## [Directions for this task]
Give the count of lines in the data that include the string "static", with no added remarks.

## [Recorded data]
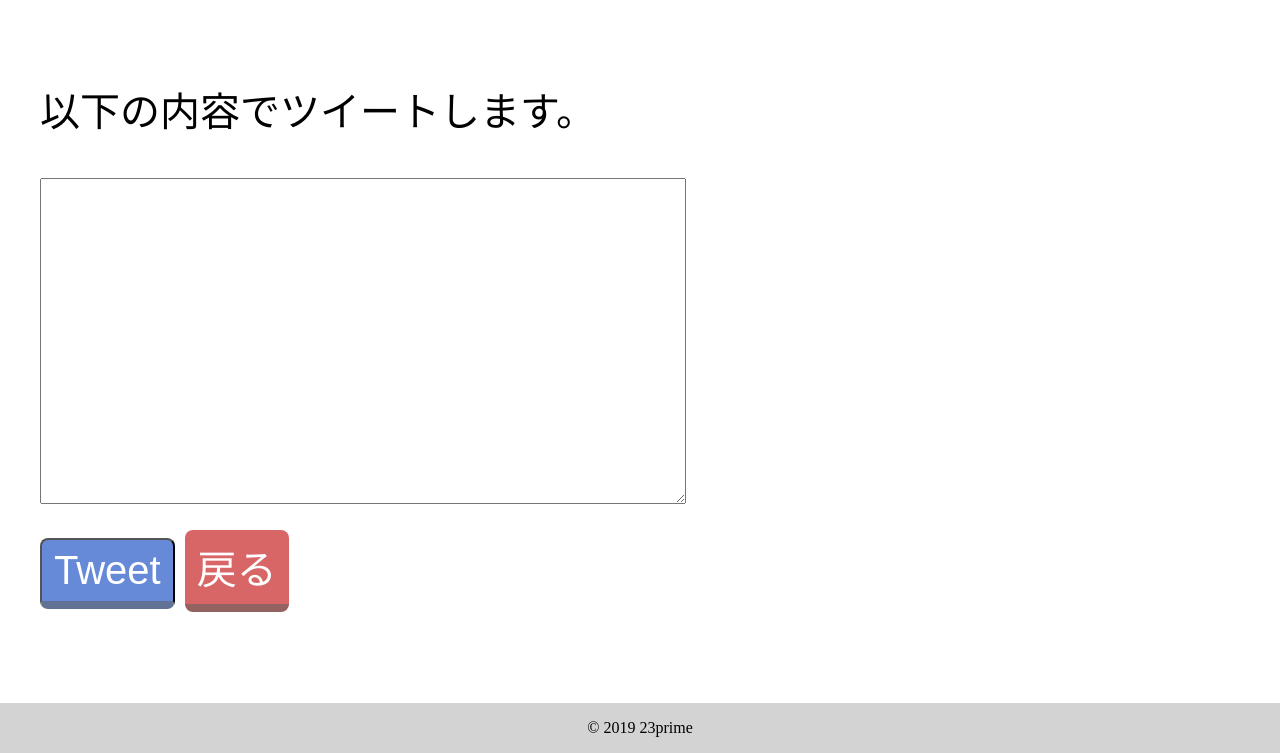
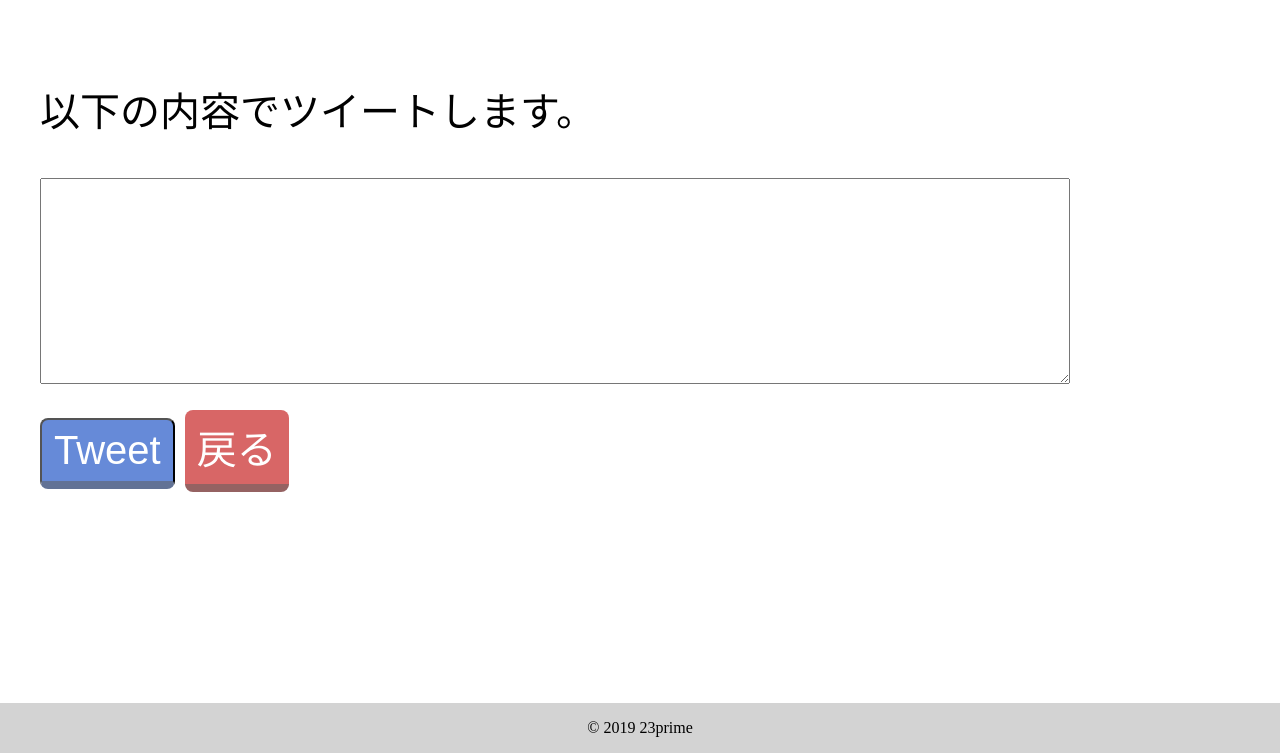
Before and after one commit to 23prime/diet, a Flask app: template templates/confirm.html in a window 1280 px wide. Shown: the part 47-800 px from the top of the page. Run offline with Flask 2, Linux system fonts and the light colour scheme; the template is opened without the code that fills it, so the values that code supplies are empty.

Commit message:
Fix boxes size

```diff
--- a/static/css/base.css
+++ b/static/css/base.css
@@ -41,7 +41,7 @@ footer {
 }
 
 input {
-    width: 70vw;
+    width: 50vw;
     font-size: 5vh;
 }
 
--- a/static/css/confirm.css
+++ b/static/css/confirm.css
@@ -7,7 +7,7 @@
 }
 
 textarea {
-    width: 50vw;
-    height: 40vh;
-    font-size: 5vh;
+    width: 80vw;
+    height: 25vh;
+    font-size: 4vh;
 }
```
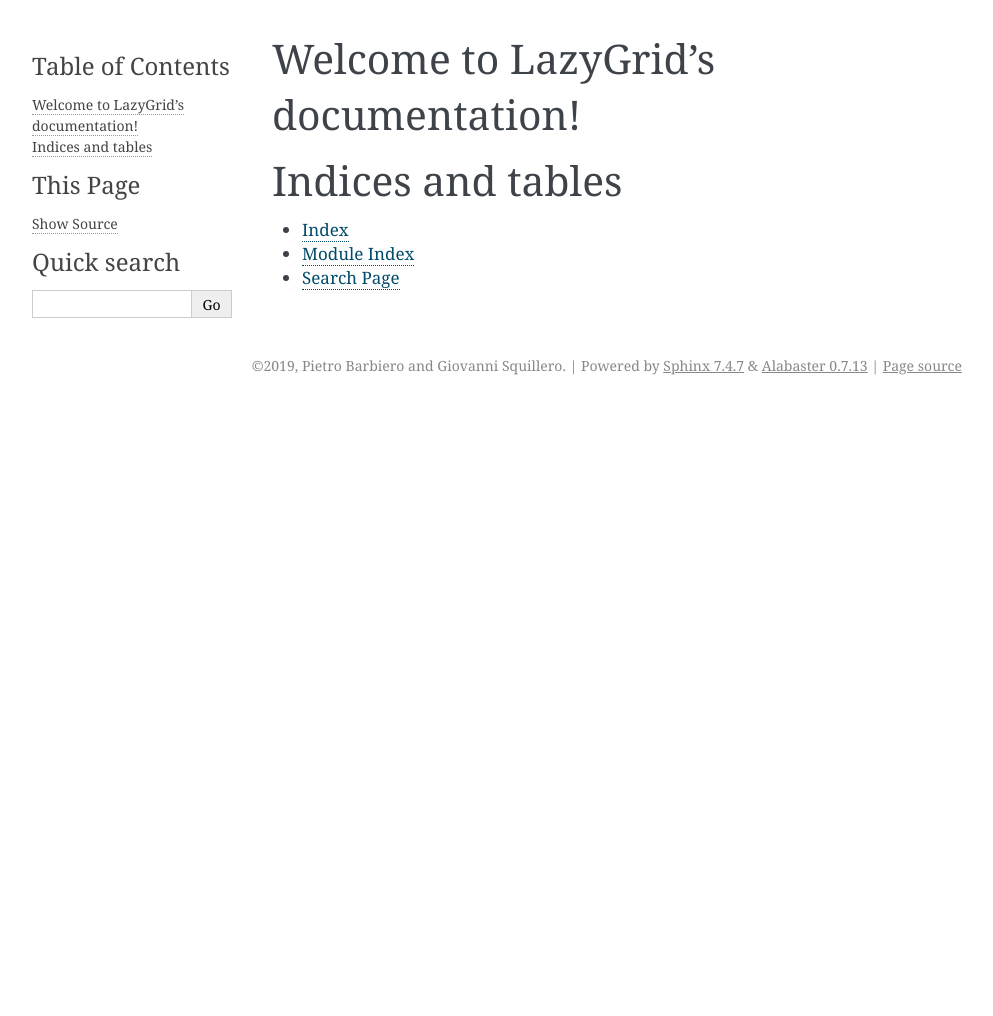
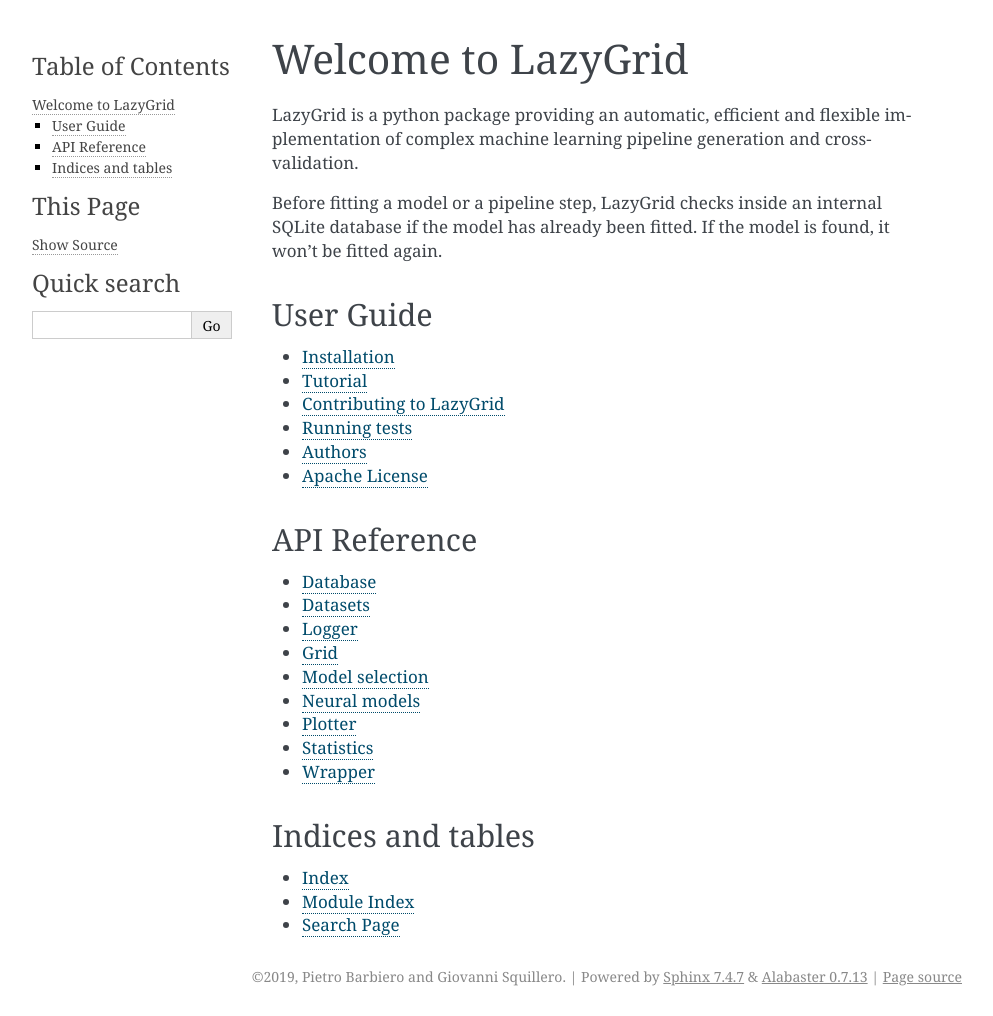
Before and after one commit to glubbdubdrib/lazygrid, a Sphinx documentation site: the page built from docs/index.rst, in a window 1280 px wide. Shown: the whole page, without its empty margins (148-1141 px from the left). Built offline with Sphinx 7.4.7, drawn with Linux system fonts in a browser that asks for light colours; before the commit the page ends 900 px from its top, so only the background shows below that.

Commit message:
Added sphinx documentation

```diff
--- a/docs/conf.py
+++ b/docs/conf.py
@@ -13,6 +13,9 @@
 # import os
 # import sys
 # sys.path.insert(0, os.path.abspath('.'))
+import os
+import sys
+sys.path.insert(0, os.path.abspath('../'))
 
 
 # -- Project information -----------------------------------------------------
@@ -24,12 +27,10 @@
 
 # -- General configuration ---------------------------------------------------
 
-master_doc = 'index'
-
 # Add any Sphinx extension module names here, as strings. They can be
 # extensions coming with Sphinx (named 'sphinx.ext.*') or your custom
 # ones.
-extensions = ['recommonmark']
+extensions = ['sphinx.ext.autodoc', 'sphinx.ext.coverage']
 
 # Add any paths that contain templates here, relative to this directory.
 templates_path = ['_templates']
--- a/docs/index.rst
+++ b/docs/index.rst
@@ -1,19 +1,46 @@
-.. LazyGrid documentation master file, created by
-   sphinx-quickstart on Thu Nov 14 09:47:17 2019.
-   You can adapt this file completely to your liking, but it should at least
-   contain the root `toctree` directive.
+Welcome to LazyGrid
+===================
 
-Welcome to LazyGrid's documentation!
-====================================
+LazyGrid is a python package providing an automatic, efficient and
+flexible implementation of complex machine
+learning pipeline generation and cross-validation.
+
+Before fitting a model or a pipeline step, LazyGrid checks inside an internal
+SQLite database if the model has already been fitted. If the model is found,
+it won’t be fitted again.
+
+User Guide
+~~~~~~~~~~
 
 .. toctree::
-   :maxdepth: 2
-   :caption: Contents:
+    :maxdepth: 1
 
+    user_guide/installation
+    user_guide/tutorial
+    user_guide/contributing
+    user_guide/running_tests
+    user_guide/authors
+    user_guide/licence
+
+API Reference
+~~~~~~~~~~~~~
+
+.. toctree::
+    :maxdepth: 2
+
+    modules/database
+    modules/datasets
+    modules/file_logger
+    modules/grid
+    modules/model_selection
+    modules/neural_models
+    modules/plotter
+    modules/statistics
+    modules/wrapper
 
 
 Indices and tables
-==================
+~~~~~~~~~~~~~~~~~~
 
 * :ref:`genindex`
 * :ref:`modindex`
--- /dev/null
+++ b/docs/modules/database.rst
@@ -0,0 +1,7 @@
+Database
+========
+
+:mod:`lazygrid.database`
+
+.. automodule:: lazygrid.database
+    :members:
--- /dev/null
+++ b/docs/modules/datasets.rst
@@ -0,0 +1,7 @@
+Datasets
+========
+
+:mod:`lazygrid.datasets`
+
+.. automodule:: lazygrid.datasets
+    :members:
--- /dev/null
+++ b/docs/modules/grid.rst
@@ -0,0 +1,7 @@
+Grid
+====
+
+:mod:`lazygrid.grid`
+
+.. automodule:: lazygrid.grid
+    :members:
--- /dev/null
+++ b/docs/modules/plotter.rst
@@ -0,0 +1,7 @@
+Plotter
+========
+
+:mod:`lazygrid.plotter`
+
+.. automodule:: lazygrid.plotter
+    :members:
--- /dev/null
+++ b/docs/modules/statistics.rst
@@ -0,0 +1,7 @@
+Statistics
+========
+
+:mod:`lazygrid.statistics`
+
+.. automodule:: lazygrid.statistics
+    :members:
--- /dev/null
+++ b/docs/modules/wrapper.rst
@@ -0,0 +1,7 @@
+Wrapper
+=======
+
+:mod:`lazygrid.wrapper`
+
+.. automodule:: lazygrid.wrapper
+    :members:
--- /dev/null
+++ b/docs/user_guide/authors.rst
@@ -0,0 +1,5 @@
+Authors
+=======
+
+* Pietro Barbiero - Mathematical engineer - `GitHub <https://github.com/pietrobarbiero>`__
+* Giovanni Squillero - Professor of computer science at Politecnico di Torino - `GitHub <https://github.com/squillero>`__
```
Also changed, not shown: docs/modules/file_logger.rst (added, +7 -0 lines), docs/modules/model_selection.rst (added, +7 -0 lines), docs/modules/neural_models.rst (added, +7 -0 lines), docs/user_guide/contributing.rst (added, +41 -0 lines), docs/user_guide/installation.rst (added, +23 -0 lines), docs/user_guide/licence.rst (added, +212 -0 lines), docs/user_guide/running_tests.rst (added, +14 -0 lines), docs/user_guide/tutorial.rst (added, +314 -0 lines), figs/conf_mat_Sequential_3.png (added).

## [Answer to the problem]
4